Gabriel Nadeau-Dubois was found guilty in 2012 of contempt of court for inciting students to ignore a court order guaranteeing students access to their classes.

That decision was overturned this past January by Quebec's Court of Appeal.

Now the Supreme Court is going to hear the case, with the Crown arguing that the Court of Appeal made an error by substituting its own assessment instead of respecting the evidence presented at a lower court.

Specifically, the Supreme Court is being asked to evaluate whether the Court of Appeal should have required the Crown to prove that Nadeau-Dubois had "specific" knowledge of the injunction.

The Crown is also arguing that it should have been up to Nadeau-Dubois's lawyers to introduce a challenge based on Charter rights, and not the Appeal court judges.

Tens of thousands of students took part in the "red square" protests of 2012, but students who voted against the protests were frequently upset when protesters stormed into classrooms.

Jean-Francois Morasse, a student at the University of Laval, won an injunction preventing protesters from interfering with his Fine Arts classes.

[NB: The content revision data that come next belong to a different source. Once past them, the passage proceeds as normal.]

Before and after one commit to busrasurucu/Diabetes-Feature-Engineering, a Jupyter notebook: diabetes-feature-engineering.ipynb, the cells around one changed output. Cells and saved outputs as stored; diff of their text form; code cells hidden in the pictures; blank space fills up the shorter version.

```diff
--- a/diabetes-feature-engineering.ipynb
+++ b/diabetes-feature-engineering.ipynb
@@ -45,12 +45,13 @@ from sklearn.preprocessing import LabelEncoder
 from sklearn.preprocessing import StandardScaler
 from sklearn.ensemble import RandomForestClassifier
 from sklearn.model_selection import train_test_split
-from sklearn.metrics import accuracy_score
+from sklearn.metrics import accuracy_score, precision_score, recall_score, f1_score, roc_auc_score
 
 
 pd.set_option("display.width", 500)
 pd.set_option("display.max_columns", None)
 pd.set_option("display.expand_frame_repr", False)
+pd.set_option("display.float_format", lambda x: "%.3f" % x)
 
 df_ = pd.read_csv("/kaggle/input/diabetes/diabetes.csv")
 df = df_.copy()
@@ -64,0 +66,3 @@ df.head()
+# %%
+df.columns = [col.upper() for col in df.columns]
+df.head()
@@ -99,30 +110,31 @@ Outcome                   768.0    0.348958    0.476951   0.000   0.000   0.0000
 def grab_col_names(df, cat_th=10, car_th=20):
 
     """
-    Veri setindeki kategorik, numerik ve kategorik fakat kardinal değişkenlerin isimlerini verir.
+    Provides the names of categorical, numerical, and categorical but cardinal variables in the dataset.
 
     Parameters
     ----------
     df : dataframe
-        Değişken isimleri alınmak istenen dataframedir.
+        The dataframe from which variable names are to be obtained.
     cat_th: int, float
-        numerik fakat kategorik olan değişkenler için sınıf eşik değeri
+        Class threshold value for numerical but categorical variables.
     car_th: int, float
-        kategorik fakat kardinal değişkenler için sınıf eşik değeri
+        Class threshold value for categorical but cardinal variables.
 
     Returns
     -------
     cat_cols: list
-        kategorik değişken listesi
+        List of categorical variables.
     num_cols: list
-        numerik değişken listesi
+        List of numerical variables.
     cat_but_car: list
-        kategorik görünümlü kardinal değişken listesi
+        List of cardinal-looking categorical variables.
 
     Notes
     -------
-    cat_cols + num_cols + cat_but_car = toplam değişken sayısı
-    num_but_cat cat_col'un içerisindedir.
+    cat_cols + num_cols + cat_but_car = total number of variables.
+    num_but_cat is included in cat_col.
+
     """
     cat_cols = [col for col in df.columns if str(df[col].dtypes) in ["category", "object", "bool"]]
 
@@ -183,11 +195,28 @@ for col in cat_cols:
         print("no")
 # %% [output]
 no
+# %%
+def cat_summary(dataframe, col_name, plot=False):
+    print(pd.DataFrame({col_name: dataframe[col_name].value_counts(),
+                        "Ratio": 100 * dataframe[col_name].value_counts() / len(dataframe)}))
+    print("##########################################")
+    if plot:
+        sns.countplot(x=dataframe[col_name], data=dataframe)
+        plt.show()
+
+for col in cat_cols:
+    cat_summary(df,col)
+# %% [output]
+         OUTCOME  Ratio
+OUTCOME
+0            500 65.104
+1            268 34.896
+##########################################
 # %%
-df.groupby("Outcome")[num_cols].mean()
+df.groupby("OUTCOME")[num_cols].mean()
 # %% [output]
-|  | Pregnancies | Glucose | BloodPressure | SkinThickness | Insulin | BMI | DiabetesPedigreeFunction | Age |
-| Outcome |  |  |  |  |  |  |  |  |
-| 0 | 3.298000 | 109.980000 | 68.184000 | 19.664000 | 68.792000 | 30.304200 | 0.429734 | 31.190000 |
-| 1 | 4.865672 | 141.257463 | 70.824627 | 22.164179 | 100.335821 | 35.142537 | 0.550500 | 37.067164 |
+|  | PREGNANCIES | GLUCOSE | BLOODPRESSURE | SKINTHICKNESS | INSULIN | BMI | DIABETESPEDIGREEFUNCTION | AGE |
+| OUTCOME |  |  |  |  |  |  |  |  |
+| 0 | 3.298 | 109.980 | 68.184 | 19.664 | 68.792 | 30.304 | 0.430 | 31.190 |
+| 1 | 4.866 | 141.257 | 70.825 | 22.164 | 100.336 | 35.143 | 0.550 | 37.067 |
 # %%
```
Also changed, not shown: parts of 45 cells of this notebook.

Nadeau-Dubois was charged with contempt of court after saying during a television interview that it was legitimate for protesters to form picket lines and stop students who had obtained injunctions from getting to their classrooms.

The student leader was found guilty at a lower court and sentenced to 120 hours of community service